Task description: Across the entries below, tally every line that holds the word "Ledger". Give only the tally.

Provided information:

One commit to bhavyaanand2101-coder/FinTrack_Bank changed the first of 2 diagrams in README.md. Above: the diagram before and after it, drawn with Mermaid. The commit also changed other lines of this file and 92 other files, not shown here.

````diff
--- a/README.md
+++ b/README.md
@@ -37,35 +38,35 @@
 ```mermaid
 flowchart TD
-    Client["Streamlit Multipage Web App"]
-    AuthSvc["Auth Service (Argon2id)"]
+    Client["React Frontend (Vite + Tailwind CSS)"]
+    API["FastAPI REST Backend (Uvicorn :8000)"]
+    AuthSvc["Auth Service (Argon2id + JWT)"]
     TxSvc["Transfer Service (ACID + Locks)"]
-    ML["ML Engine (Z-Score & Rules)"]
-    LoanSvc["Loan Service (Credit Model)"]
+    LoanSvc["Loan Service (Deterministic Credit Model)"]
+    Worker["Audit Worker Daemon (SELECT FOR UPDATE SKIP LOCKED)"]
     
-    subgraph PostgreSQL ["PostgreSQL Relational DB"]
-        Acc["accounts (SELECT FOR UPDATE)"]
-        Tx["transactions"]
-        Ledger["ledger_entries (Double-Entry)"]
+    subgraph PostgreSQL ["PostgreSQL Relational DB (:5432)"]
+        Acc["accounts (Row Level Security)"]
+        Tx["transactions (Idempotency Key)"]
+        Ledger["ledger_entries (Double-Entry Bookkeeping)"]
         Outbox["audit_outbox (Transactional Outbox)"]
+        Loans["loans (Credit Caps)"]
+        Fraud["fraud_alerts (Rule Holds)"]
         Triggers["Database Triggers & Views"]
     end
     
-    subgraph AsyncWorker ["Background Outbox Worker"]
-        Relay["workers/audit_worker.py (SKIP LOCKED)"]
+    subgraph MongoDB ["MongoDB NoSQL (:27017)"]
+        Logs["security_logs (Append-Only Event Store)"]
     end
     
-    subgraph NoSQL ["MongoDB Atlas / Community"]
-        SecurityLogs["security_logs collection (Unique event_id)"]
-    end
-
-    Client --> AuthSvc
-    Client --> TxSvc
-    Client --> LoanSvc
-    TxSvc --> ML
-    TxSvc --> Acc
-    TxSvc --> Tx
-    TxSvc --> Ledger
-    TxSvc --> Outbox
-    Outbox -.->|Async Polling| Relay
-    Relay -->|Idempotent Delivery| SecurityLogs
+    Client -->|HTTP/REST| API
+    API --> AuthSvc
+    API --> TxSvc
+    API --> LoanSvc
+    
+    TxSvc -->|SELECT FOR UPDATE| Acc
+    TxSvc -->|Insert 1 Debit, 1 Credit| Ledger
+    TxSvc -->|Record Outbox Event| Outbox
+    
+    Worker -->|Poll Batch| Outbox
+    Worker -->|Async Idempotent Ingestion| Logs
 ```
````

Worked solution: 4